&to=http://english.pravda.ru/world/20/92/370/14617_ukraine.html' target=_blank>The Central Election Commission announced this morning that, with 69 percent of precincts counted, Yanukovych had 48.58 percent of the vote, compared with Yushchenko's 47.78 percent. About 2 percent voted against both candidates.
The pro-Western challenger in Ukraine's presidential election alleged that there had been blatant falsification in yesterday's run-off election. He called on his supporters to turn out on the streets today and stage peaceful demonstrations.
"I believe in my victory," Viktor Yushchenko said, "but we are saying that today the authorities have launched total falsification" of results, reports The Seattle Times.
According to Bradenton Herald, &to=http://english.pravda.ru/world/20/92/370/14443_ukraine.html' target=_blank>Yanukovich supporters in the capital Kiev called the exit polls premature and inaccurate. Final results are not expected until today, at the earliest.

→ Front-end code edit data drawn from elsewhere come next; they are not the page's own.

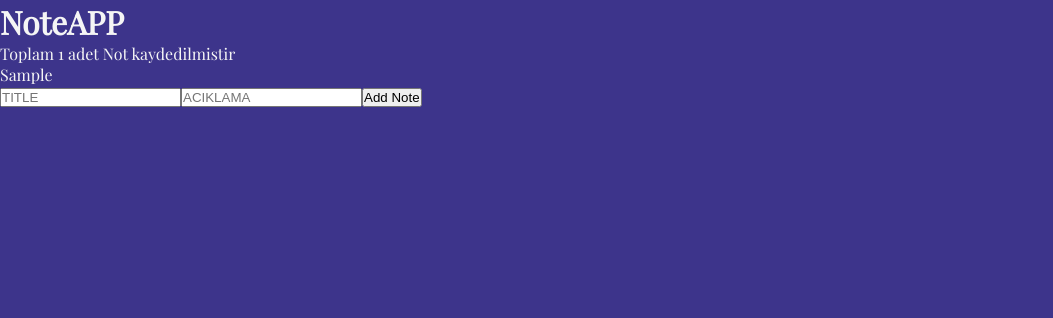
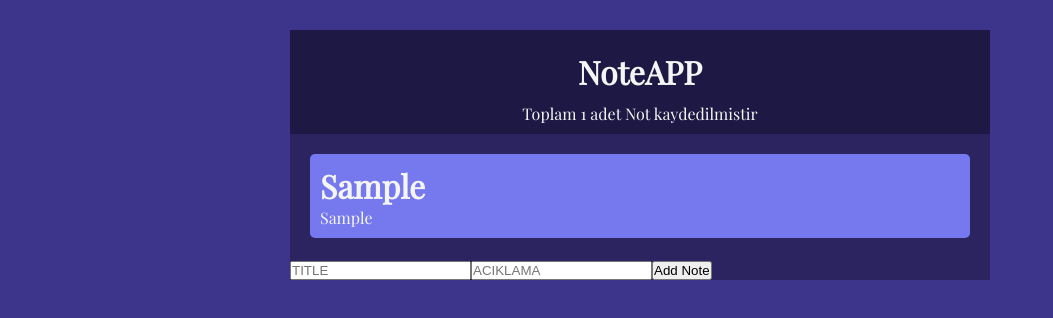
Before and after one commit to CherokeeX/https---github.com-CherokeeX-Note-APP, a React (Create React App) app: page / in a window 1280 px wide. Both pictures are taken after typing "Sample", "Sample" into the empty fields and a click on the input "Add Note". Shown: the top 318 px of the page, without its empty margins (0-1053 px from the left). Built offline with nearby package versions, Linux system fonts and the light colour scheme.

Commit message:
stylinng in process

```diff
--- a/src/companents/Note.js
+++ b/src/companents/Note.js
@@ -1,7 +1,10 @@
 const Note = ({note , removeNote})=> {
 
 return (
-    <li onClick={()=>removeNote (note.id) } key={note.id}>{ note.title }</li>
+    <li onClick={()=>removeNote (note.id) } key={note.id}>
+        <h1> { note.title }</h1>
+        <p>{note.description}</p>
+    </li>
 );
 
 }
--- a/src/companents/NoteLists.js
+++ b/src/companents/NoteLists.js
@@ -3,17 +3,18 @@ import Note from "./Note";
 const NoteLists = ({ notes ,removeNote }) => {
 
     return (
-         <ul className="note-list">
-    { notes.map( note => {
-        return (
-            <Note note={note} key={note.id} removeNote = {removeNote}/>
+
+    <div className="note-list">
+         <ul >
+             { notes.map( note => {
+              return (<Note note={note} key={note.id} removeNote = {removeNote}/>
             );
         }) }
-    </ul>
-
+        </ul>
+    </div>
             );
 
-    }
+        }
 
 
 export default NoteLists;
--- a/src/index.css
+++ b/src/index.css
@@ -20,3 +20,53 @@ body{
   background-color: var(--primary-color);
   color: whitesmoke ;
 }
+
+.container{
+  max-width: 700px;
+  width: 90%;
+  margin: 30px auto;
+  background-color: rgba(0,0,0,0.3);
+
+
+}
+
+
+.navbar{
+padding: 10px 20px;
+text-align: center;
+background-color: rgba(0,0,0,0.3);
+margin-bottom: 20px;
+}
+
+.navbar h1 {
+margin: 10px 0;
+
+}
+
+.note-list {
+
+  margin: 20px;
+}
+
+.note-list ul {
+
+  list-style-type: none;
+}
+
+.note-list li {
+
+  background-color: var(--secondary-color);
+  border-radius: 5px;
+  padding: 10px;
+  cursor: pointer;
+  margin: 20px 0px;
+}
+.note-list.title {
+  font-size: 20px;
+  color:red;
+}
+
+.note-list li:hover{
+  text-decoration: line-through;
+
+}
```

&to=http://english.pravda.ru/cis/2001/04/20/3779.html' target=_blank>Yushchenko, 50, who has an American wife, positioned himself as a reform-minded, anti-corruption democrat who would seek closer ties with Europe and the West.
But he also pledged to withdraw the 1,600 Ukrainian troops currently deployed in Iraq, a commitment he derided as a transparent attempt by outgoing President Leonid Kuchma to curry favor with the Bush administration.
&to=http://english.pravda.ru/cis/2003/03/06/44108.html' target=_blank>Mr. Kuchma has led the country for 10 years, a period characterized by centralized control and allegations of corruption, illegal arms trading and state support for political violence. After a rocky stretch with the West, he improved relations with the Bush administration in part by deploying Ukrainian troops in Iraq.
Now, with Mr. Kuchma's hours in office winding down, the fierce clash between his hand-picked successor and Mr. Yushchenko has taken the shape of a referendum on his rule and a decision about the nation's course - whether it should orient more to the east, toward Moscow, or westward toward NATO and the European Union.